Flash and SSDs continue to demonstrate increased shipment capacity. This is being driven by larger unit capacity and consumer adoption. Very few computers come with HDD, given the capacity requirements of most office and home systems require less than a Terabyte of storage. Flash is further bolstered by the consumer portable device and IoT markets. The volume of units shipped is the big contributor to total yearly capacity shipments, but most of these devices have lives less than 4 years. SSDs are also heavily utilized by crypto miners, where an SSD has a life of as few as 40 days! The shorter the lifecyles the more shipments are required to keep systems running during the same time period.
HDDs have fallen out of favor for consumers, which started around 2009, and is clearly visible in the unit shipments. HDDs have also increased capacity significantly over the last 12 years, so fewer units can store more data. HDDs are also less frequently used for higher performance operations as the number of spindles used are much higher than when using Flash/SSD technology, making the later ultimately more cost efficient. HDDs are still the mainstay of the enterprise world for data storage on network Attached storage, block storage and bulk storage of data, object storage was essentially designed for HDDs. The large conglomerates for compute, “Hyperscalers”, have shored up the units purchased each year, while also driving down the price of HDDs through shrewd negotiations. The challenges of natural physics that faces the HDD industry over the next decade may change the trajectory of units and costs as HDD capacity per unit increases begin to appear at a slower pace. HDD lifecycles tend to be between 4 to 5 years. Refresh cycles have been influenced by HDD unit fall-out rates, which begin to climb after year 5.
Tape has been an enterprise only choice for more than 2 decades. Why? Tape came into maturity in the Gartner® hypecycle® in the 1990s, the capacity and use cases did not fit the consumer space. However, the extreme cost differential of tape compared to HDD have made tape a mainstay for data retention in the enterprise and for hyperscale companies. Even as the price of HDD plummeted, tape remains 4 to 5 times lower in total cost of ownership.

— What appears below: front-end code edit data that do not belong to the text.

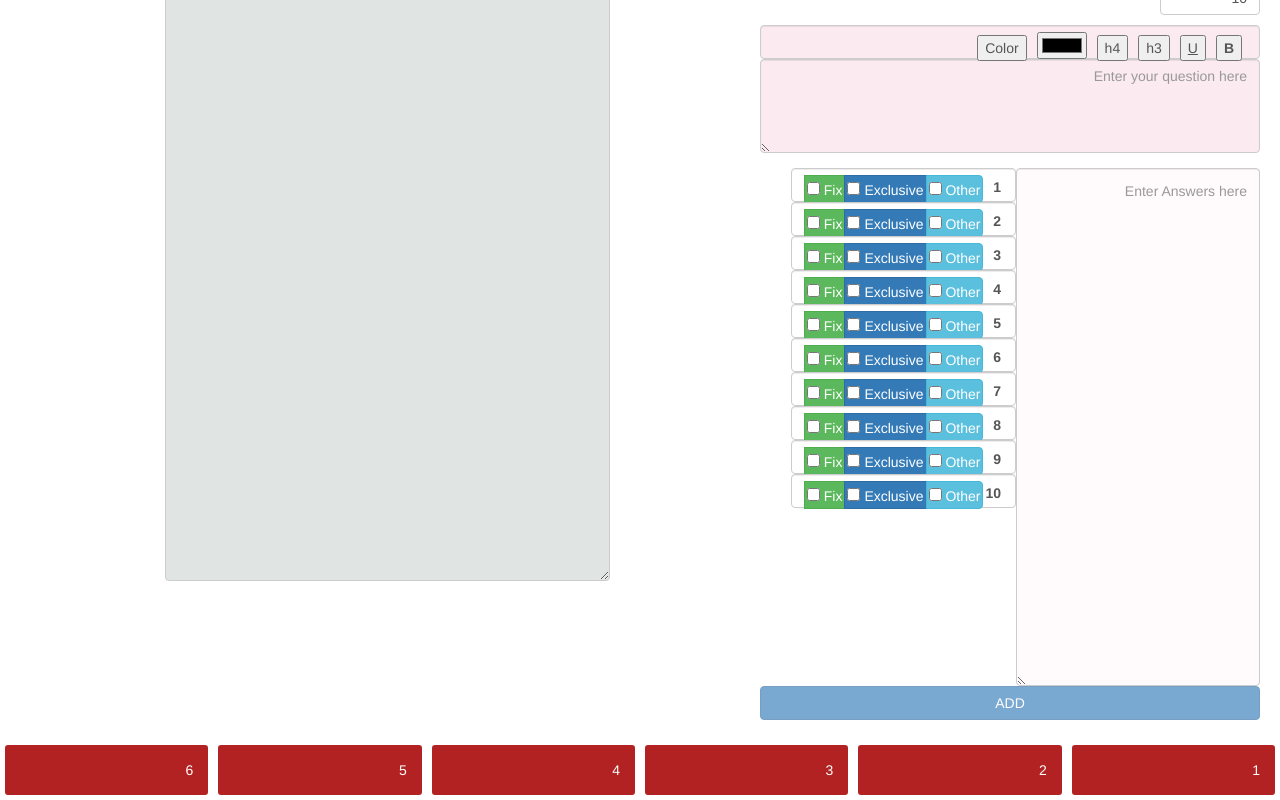
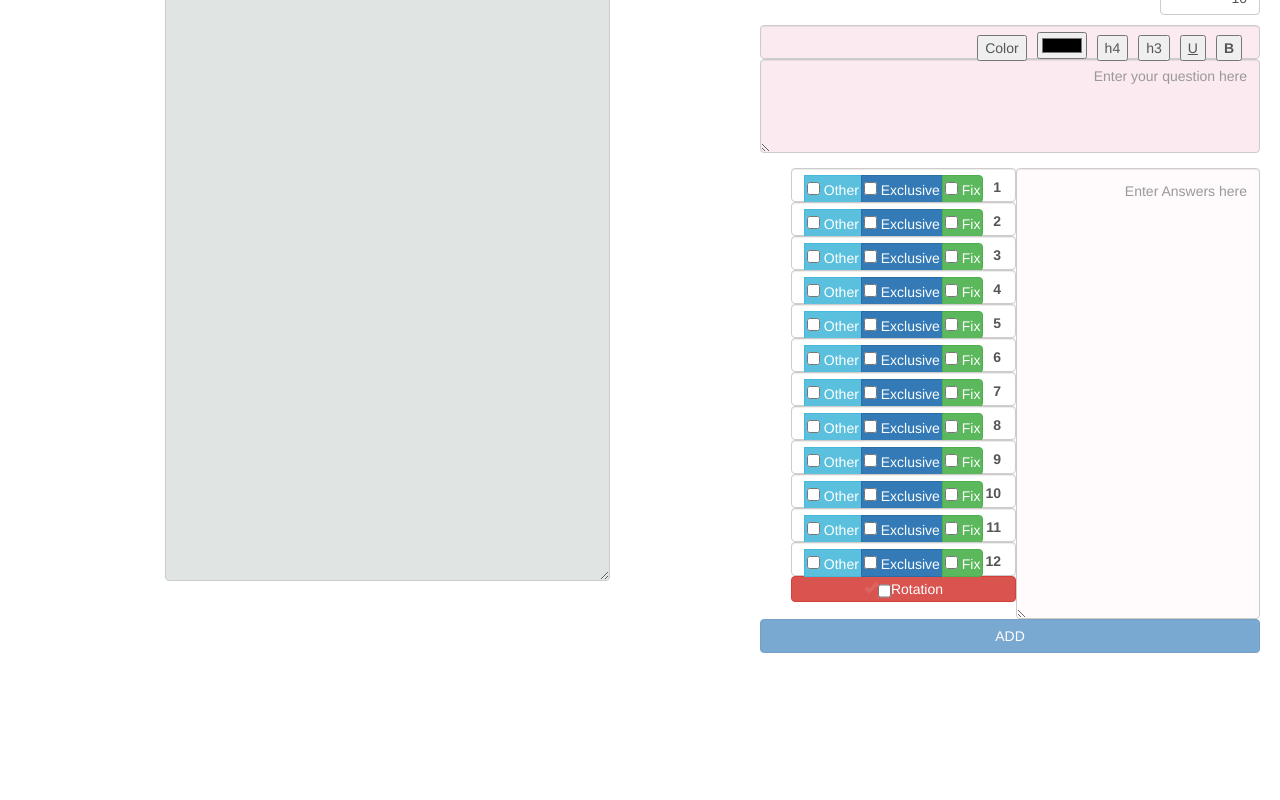
Before and after one commit to SSlippa/SurveyCreatorAngular, an Angular app: page / in a window 1280 px wide. Shown: the part 209-1009 px from the top of the page. After the commit the page ends 882 px from the top, so only its background shows below. Built offline with nearby package versions, Linux system fonts and the light colour scheme.

Commit message:
Checkbox issue

```diff
--- a/src/app/app.component.html
+++ b/src/app/app.component.html
@@ -7,13 +7,3 @@
       <app-display></app-display>
     </div>
 </div>
-
-
-<div class="flex-container">
-  <div class="flexElement flex-1">1</div>
-  <div class="flexElement">2</div>
-  <div class="flexElement">3</div>
-  <div class="flexElement">4</div>
-  <div class="flexElement">5</div>
-  <div class="flexElement flex-6">6</div>
-</div>
--- a/src/app/questinarie/questinarie.component.html
+++ b/src/app/questinarie/questinarie.component.html
@@ -25,7 +25,7 @@
 
         <div style="display: flex">
           <div>
-          <textarea style="line-height: 2.4; " class="form-control" id="answerTextArea" cols="25" rows="15" placeholder="Enter Answers here" name="answerTextArea" [(ngModel)] = "answers"></textarea>
+          <textarea style="line-height: 2.4; " class="form-control" id="answerTextArea" cols="25" rows="13" placeholder="Enter Answers here" name="answerTextArea" [(ngModel)] = "answers"></textarea>
           </div>
           <div >
             <div  *ngFor="let parameter of answerParameters">
@@ -43,16 +43,22 @@
                   <!--<input type="checkbox" name="fix" value="{{parameter.name}}" [(ngModel)]="parameter.fix" >-->
                   <!--<span class="glyphicon glyphicon-ok"></span>-->
                 <!--</label>-->
-              <label class="btn btn-success">Fix
-              <input id="fix" name="fix" type="checkbox" value="{{parameter.name}}" [(ngModel)]="parameter.fix">
-              </label>
-              <label class="btn btn-primary">Exclusive
-              <input id="exclusive" name="exclusive" type="checkbox" value="{{parameter.name}}" [(ngModel)]="parameter.exclusive" >
-              </label>
-              <label class="btn btn-info">Other
-              <input id="other" name="other" type="checkbox"  value="{{parameter.name}}" [(ngModel)]="parameter.other">
-              </label>
+                <label class="btn btn-info">Other
+                    <input id="other" name="other" type="checkbox"  value="{{parameter.name}}" [(ngModel)]="parameter.other">
+                </label>
+                <label class="btn btn-primary">Exclusive
+                <input id="exclusive" name="exclusive" type="checkbox" value="{{parameter.name}}" [(ngModel)]="parameter.exclusive" >
+                </label>
+                <label class="btn btn-success">Fix
+                  <input id="fix" name="fix" type="checkbox" value="{{parameter.name}}" [(ngModel)]="parameter.fix">
+                </label>
               </div>
+            </div>
+            <div >
+            <label class="btn btn-danger" style="display: flex; justify-content: center;">Rotation
+            <input type="checkbox" name="random" [(ngModel)]="random">
+            <span class="glyphicon glyphicon-ok"></span>
+            </label>
             </div>
           </div>
 
--- a/src/app/questinarie/questinarie.component.ts
+++ b/src/app/questinarie/questinarie.component.ts
@@ -18,7 +18,7 @@ export class QuestinarieComponent implements OnInit {
   noteText: string;
   typeCode: number;
   answers: string;
-  fix = [];
+  random: boolean = false;
 
   test;
   answerParameters: AnswerParameters[];
@@ -27,7 +27,6 @@ export class QuestinarieComponent implements OnInit {
 
 
   ngOnInit() {
-
     this.answerParameters = this.questionnaireService.getAnswerParameters();
 
     this.questionName = 10;
@@ -44,9 +43,9 @@ export class QuestinarieComponent implements OnInit {
   }
 
 
+  onSubmit(form: NgForm) {
 
-  onSubmit(form: NgForm) {
-    console.log('test' + this.test);
+    console.log(this.random);
     this.questionName = +form.value.questionName;
     this.questionName = this.questionName + 10 ;
     const questionName = 'Q' + form.value.questionName;
@@ -69,11 +68,6 @@ export class QuestinarieComponent implements OnInit {
     if (this.typeCode === 5) {
       this.questionnaireService.onInfoQuestionAdded(questionName, this.questionText);
     }
-
-
-
-
-
   }
 
 
--- a/src/app/questionnaire.service.ts
+++ b/src/app/questionnaire.service.ts
@@ -25,6 +25,8 @@ export class QuestionnaireService {
     new AnswerParameters (' 8', false, false, false),
     new AnswerParameters (' 9', false, false, false),
     new AnswerParameters ('10', false, false, false),
+    new AnswerParameters ('11', false, false, false),
+    new AnswerParameters ('12', false, false, false)
   ];
 
   constructor() { }
@@ -38,15 +40,35 @@ export class QuestionnaireService {
       }
     }
      let qindx = 1;
+    let i = 0;
      for (let answer of formattedAnswers) {
       if (qindx < 10) {
         answer = '\n        _0' + qindx + ' ' + '\"' + answer + '\"';
+        if (this.answerParameters[i].exclusive) {
+          answer += ' exclusive';
+        }
+        if (this.answerParameters[i].other) {
+          answer += ' other';
+        }
+        if (this.answerParameters[i].fix) {
+          answer += ' fix';
+        }
         this.newAnswers.push(answer);
       } else {
         answer = '\n    _' + qindx + ' ' + '\"' + answer + '\"';
+        if (this.answerParameters[i].exclusive) {
+          answer += ' exclusive';
+        }
+        if (this.answerParameters[i].other) {
+          answer += ' other';
+        }
+        if (this.answerParameters[i].fix) {
+          answer += ' fix';
+        }
         this.newAnswers.push(answer);
       }
       qindx++;
+        i++;
     }
   }
 
```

That brings us back to the question, why is the capacity shipped each year so much less than HDD? Tape media has an average field life of 9.2 years, with some very large customers using a single tape media for up to 12 years, reasonably. In a standard archive scenario retaining data for 10 years HDDs consume nearly 2 times the number of HDDs with 3 times the data management. (table 1). A Contributing factor to why HDD has continued high volumes of sales and capacity. Even in the archive storage space.
Table1 . Compare of HDD and Tape media for 27PB, 8% CAGR, 10-year retention, 4 year HDD refresh cycle, HDD published roadmap, Single generation update for tape, no migration.
As the data indicates, HDD refresh requirements and usage as transient data storage provides an answer to the question, tape is more efficient in nearly every manner (sustainability ) when compared to HDDs in the archive data space, with few media being replaced each year for tape, the real measurement is the capacity for a rolling time period of years not months.
Conclusion, from the moment data is created it is on a journey, if the data is to be retained for any period longer than 1 year, the journey will end up on tape. The idea that all data will reside on a single type of digital storage media is feasible but comes with a high cost.
Cost in acquisition, cost in operation and a cost in sustainable IT. Misperceptions around the ease of use of tape are often from legacy operational experience or simply no experience. Data on tape is handled much the same as block level HDD communications, with the difference being tape is a linear media that requires ordered operations, a direction that is now being embraced with SMR HDD archives. Regardless of the market reports for any measurement period SSD, HDD and Tape will all be around for a long time. The world depends on all of these technologies to continue to deliver the performance, availability and durability of data, the global resource. As we approach another end of year, what’s old is new, and tape is experiencing another year of growth, while the cost to store data on tape shrinks to 1/100th of a penny per GB month.